Spring is coming and many homeowners are considering those long-delayed home improvement projects.  For uninitiated homeowners, not all contractors are the same and price should not be the only criteria.  In California, there are several laws that protect homeowners from unscrupulous contractors.

Contractors are governed by California Business and Professions Code starting with Section 7000.  A contractor who performs any “home improvement” work over $500 must provide a written contract to be signed by all parties and the contractor must be licensed by the California Contractor’s Licensing Board.  The homeowner can check the status of any potential contractor on the Board’s website- https://www2.cslb.ca.gov.    The site will let you know whether the license is active and if the contractor has been subject to disciplinary action,  and other information.  Some items to also consider are as follows:

  1. A contractor may not demand all the money up front.  Initially a contractor may only request 10% of total contract price or $1,000, which ever is less.  Business and Professions Code Section 7159.
  2. The home improvement contract must identify a specific start date and estimated completion date.
  3. The contract should specifically identify the scope of work
  4. Any changes to the work or modifications should be made via a change order, in writing, and signed by all parties.
  5. The contractor should carry both workers’ compensation insurance (if employing workers on the project) and a comprehensive general liability insurance policy of at least $1,000,000 in coverage.  Depending on the size of the project, the contractor may be required to obtain additional liability policies.
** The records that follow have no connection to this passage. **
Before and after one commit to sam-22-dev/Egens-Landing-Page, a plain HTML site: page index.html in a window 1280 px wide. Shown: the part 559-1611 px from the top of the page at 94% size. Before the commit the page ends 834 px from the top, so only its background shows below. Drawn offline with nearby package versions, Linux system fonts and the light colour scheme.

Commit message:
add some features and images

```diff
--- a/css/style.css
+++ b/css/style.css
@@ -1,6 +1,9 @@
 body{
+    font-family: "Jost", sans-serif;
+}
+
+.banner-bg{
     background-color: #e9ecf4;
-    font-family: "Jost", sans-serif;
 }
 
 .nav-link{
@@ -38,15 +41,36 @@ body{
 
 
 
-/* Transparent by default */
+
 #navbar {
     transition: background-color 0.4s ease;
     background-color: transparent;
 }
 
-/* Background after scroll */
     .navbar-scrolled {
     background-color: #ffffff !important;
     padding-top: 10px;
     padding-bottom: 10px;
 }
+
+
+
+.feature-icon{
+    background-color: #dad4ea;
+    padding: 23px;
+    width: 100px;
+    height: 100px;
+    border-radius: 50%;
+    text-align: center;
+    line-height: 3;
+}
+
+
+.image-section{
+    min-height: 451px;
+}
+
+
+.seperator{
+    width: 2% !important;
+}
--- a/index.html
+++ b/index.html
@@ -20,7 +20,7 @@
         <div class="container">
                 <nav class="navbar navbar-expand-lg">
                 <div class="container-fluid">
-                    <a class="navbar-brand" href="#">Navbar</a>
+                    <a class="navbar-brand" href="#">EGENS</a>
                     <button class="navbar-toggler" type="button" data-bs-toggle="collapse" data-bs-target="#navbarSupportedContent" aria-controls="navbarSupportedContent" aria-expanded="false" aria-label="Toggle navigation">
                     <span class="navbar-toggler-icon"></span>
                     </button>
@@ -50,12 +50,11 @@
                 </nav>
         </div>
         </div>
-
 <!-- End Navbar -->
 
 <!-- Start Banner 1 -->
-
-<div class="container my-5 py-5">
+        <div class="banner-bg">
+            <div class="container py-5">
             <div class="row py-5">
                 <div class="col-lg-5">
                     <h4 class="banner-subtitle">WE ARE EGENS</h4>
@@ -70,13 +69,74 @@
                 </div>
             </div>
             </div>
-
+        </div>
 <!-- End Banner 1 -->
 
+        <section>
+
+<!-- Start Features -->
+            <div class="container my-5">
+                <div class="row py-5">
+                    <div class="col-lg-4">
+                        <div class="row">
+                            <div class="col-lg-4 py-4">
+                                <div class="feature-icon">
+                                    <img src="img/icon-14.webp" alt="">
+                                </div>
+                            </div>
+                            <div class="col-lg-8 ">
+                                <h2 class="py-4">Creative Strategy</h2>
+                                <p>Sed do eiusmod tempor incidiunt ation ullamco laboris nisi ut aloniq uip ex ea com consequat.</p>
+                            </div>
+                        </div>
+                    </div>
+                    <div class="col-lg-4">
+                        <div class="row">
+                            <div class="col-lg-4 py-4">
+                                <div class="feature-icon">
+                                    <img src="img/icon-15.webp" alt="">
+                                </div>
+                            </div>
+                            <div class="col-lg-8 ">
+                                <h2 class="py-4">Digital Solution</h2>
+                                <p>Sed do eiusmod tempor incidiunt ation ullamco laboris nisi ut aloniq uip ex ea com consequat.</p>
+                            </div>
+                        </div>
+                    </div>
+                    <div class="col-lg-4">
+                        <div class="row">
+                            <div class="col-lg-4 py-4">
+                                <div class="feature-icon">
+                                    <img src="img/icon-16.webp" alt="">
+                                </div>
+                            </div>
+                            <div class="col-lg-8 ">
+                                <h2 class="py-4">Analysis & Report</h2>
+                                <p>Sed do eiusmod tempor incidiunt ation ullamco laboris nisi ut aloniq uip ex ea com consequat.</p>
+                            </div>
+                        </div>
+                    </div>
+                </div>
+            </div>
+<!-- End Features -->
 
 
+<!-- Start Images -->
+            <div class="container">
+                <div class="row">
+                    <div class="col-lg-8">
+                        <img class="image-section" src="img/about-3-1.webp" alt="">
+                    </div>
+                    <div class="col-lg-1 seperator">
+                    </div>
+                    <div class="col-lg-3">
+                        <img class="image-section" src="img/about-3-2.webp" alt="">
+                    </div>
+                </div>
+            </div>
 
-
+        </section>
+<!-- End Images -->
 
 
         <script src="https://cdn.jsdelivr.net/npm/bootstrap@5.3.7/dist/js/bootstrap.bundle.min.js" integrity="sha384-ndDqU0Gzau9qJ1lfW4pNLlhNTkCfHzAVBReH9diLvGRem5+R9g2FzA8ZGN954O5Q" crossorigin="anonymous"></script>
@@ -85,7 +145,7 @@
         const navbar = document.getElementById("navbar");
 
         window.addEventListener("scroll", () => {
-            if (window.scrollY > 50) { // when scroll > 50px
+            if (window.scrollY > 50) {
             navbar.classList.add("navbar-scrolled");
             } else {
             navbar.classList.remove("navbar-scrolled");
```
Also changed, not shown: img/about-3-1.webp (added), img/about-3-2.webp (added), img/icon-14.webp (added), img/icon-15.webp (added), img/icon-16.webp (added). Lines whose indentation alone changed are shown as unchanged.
If you do not pay your contractor for work completed, the contractor can place a mechanics lien on the property for which work was completed.  A contractor can use this statutory device to compel payment. Homeowners should make sure that you timely pay the contractor.

 

 

 

Mark Shem is a Partner in our San Jose office and practices in business litigation, construction law and real estate law.

 

 

 

Legal Disclaimer: This article is designed for general information only. The information presented should not be construed to be formal legal advice, nor the formation of a lawyer/client relationship.